======== RECORDS SUPPLIED ========

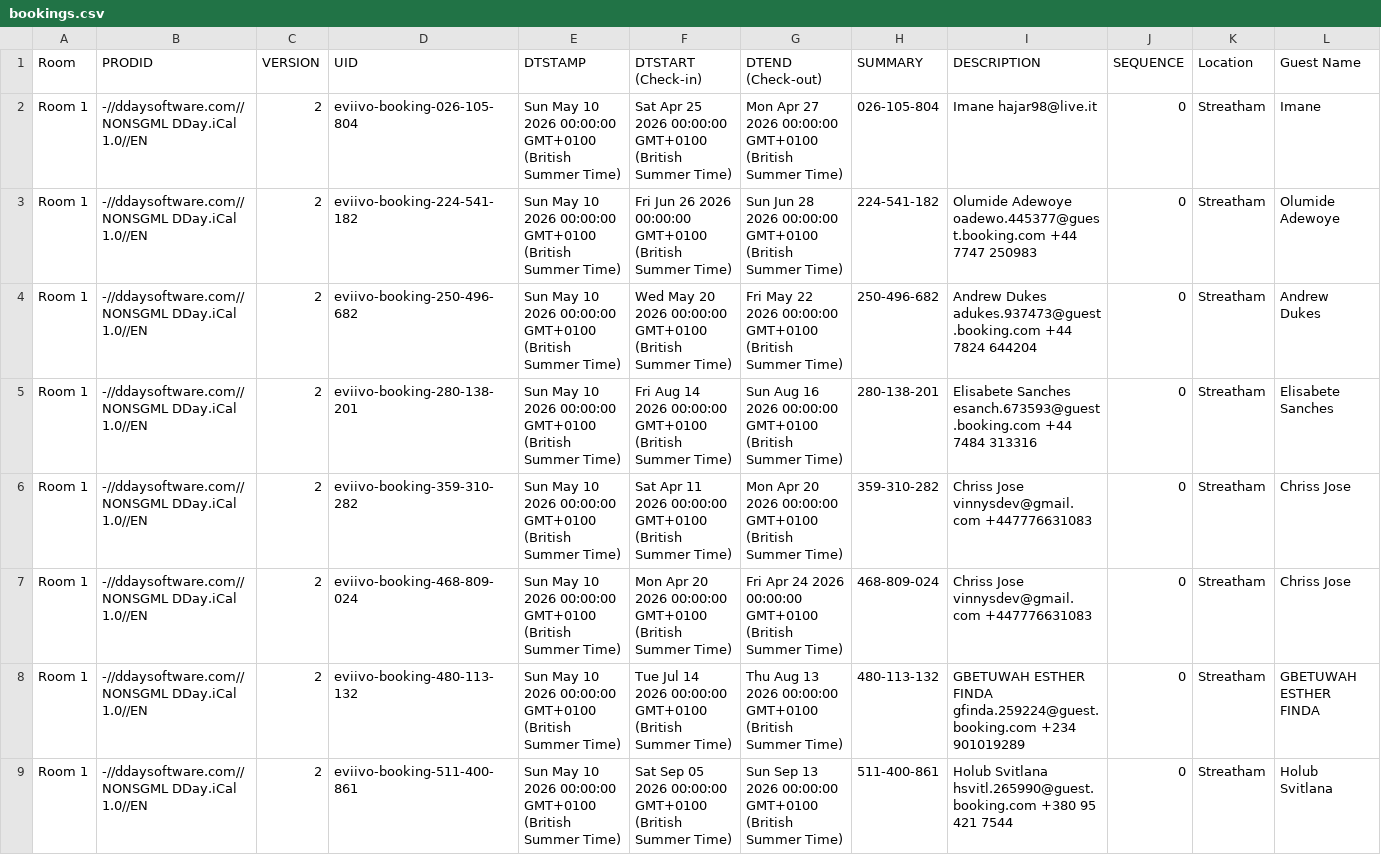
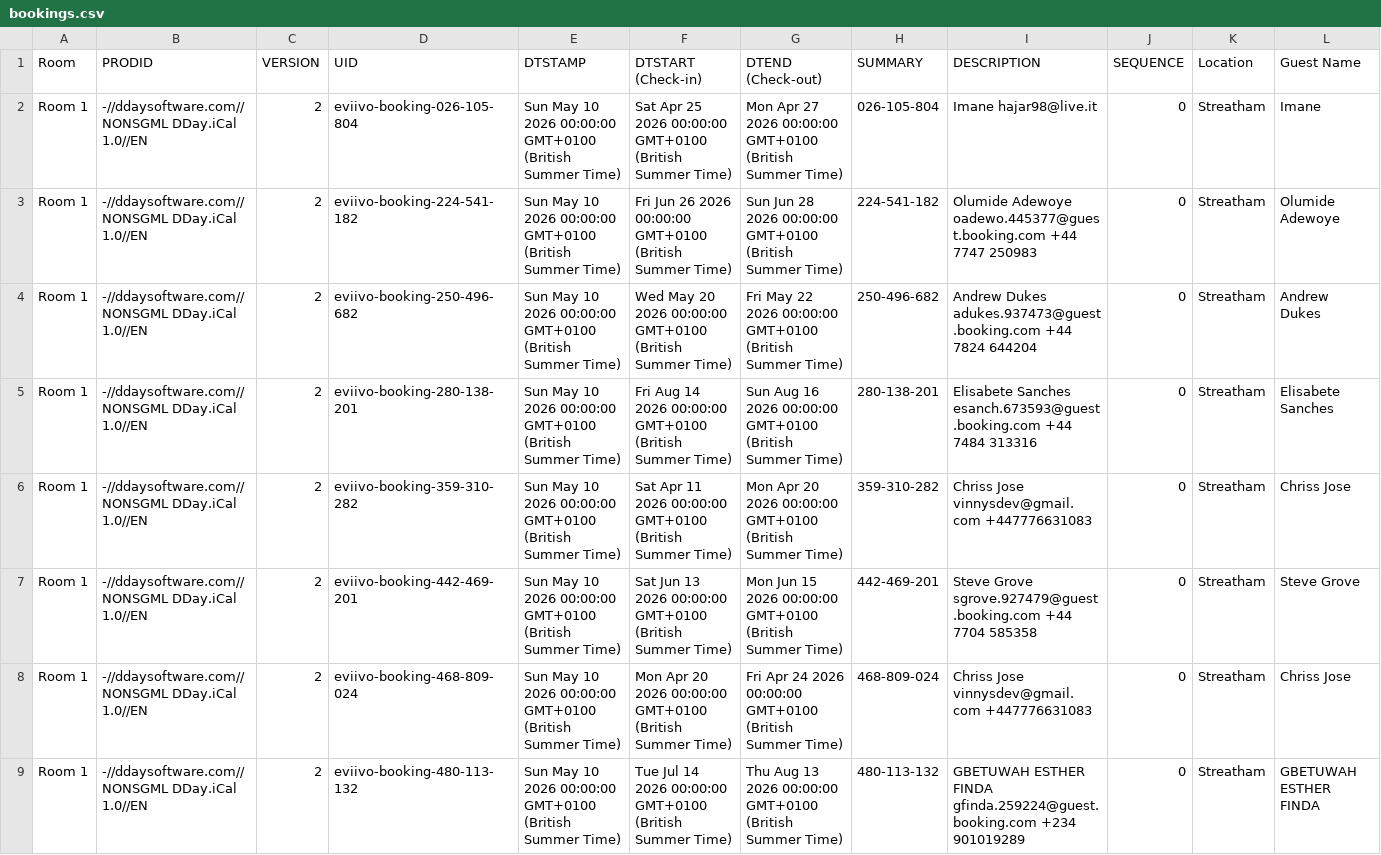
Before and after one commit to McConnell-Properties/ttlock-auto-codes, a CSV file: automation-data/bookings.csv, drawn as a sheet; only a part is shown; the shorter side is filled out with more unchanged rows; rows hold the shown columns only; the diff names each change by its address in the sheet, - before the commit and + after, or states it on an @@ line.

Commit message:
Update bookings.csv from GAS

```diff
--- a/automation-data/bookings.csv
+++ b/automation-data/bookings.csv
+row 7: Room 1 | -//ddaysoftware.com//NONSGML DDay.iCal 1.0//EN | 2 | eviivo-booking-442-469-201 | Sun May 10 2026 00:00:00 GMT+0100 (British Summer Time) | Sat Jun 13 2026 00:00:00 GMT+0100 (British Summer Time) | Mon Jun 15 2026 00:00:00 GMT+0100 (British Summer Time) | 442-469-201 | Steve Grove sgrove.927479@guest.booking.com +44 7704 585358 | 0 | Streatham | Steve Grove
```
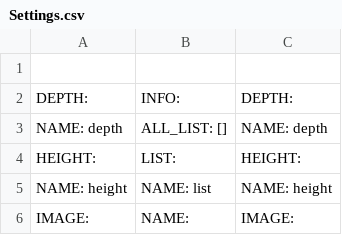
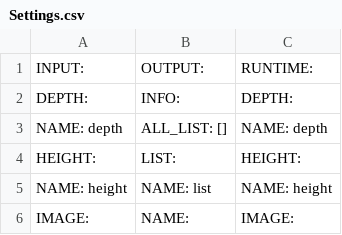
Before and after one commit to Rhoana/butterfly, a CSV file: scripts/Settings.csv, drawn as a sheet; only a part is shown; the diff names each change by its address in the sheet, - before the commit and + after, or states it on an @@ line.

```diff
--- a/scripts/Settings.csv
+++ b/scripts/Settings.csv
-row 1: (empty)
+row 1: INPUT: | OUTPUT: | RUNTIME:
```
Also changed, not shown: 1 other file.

========

**ASSIGNMENT:**
Please set down every record exactly as it appears, leaving out the pictures.

**TASK OUTPUT:**
Before and after one commit to McConnell-Properties/ttlock-auto-codes, a CSV file: automation-data/bookings.csv, drawn as a sheet; only a part is shown; the shorter side is filled out with more unchanged rows; rows hold the shown columns only; the diff names each change by its address in the sheet, - before the commit and + after, or states it on an @@ line.

Commit message:
Update bookings.csv from GAS

```diff
--- a/automation-data/bookings.csv
+++ b/automation-data/bookings.csv
+row 7: Room 1 | -//ddaysoftware.com//NONSGML DDay.iCal 1.0//EN | 2 | eviivo-booking-442-469-201 | Sun May 10 2026 00:00:00 GMT+0100 (British Summer Time) | Sat Jun 13 2026 00:00:00 GMT+0100 (British Summer Time) | Mon Jun 15 2026 00:00:00 GMT+0100 (British Summer Time) | 442-469-201 | Steve Grove sgrove.927479@guest.booking.com +44 7704 585358 | 0 | Streatham | Steve Grove
```
Before and after one commit to Rhoana/butterfly, a CSV file: scripts/Settings.csv, drawn as a sheet; only a part is shown; the diff names each change by its address in the sheet, - before the commit and + after, or states it on an @@ line.

```diff
--- a/scripts/Settings.csv
+++ b/scripts/Settings.csv
-row 1: (empty)
+row 1: INPUT: | OUTPUT: | RUNTIME:
```
Also changed, not shown: 1 other file.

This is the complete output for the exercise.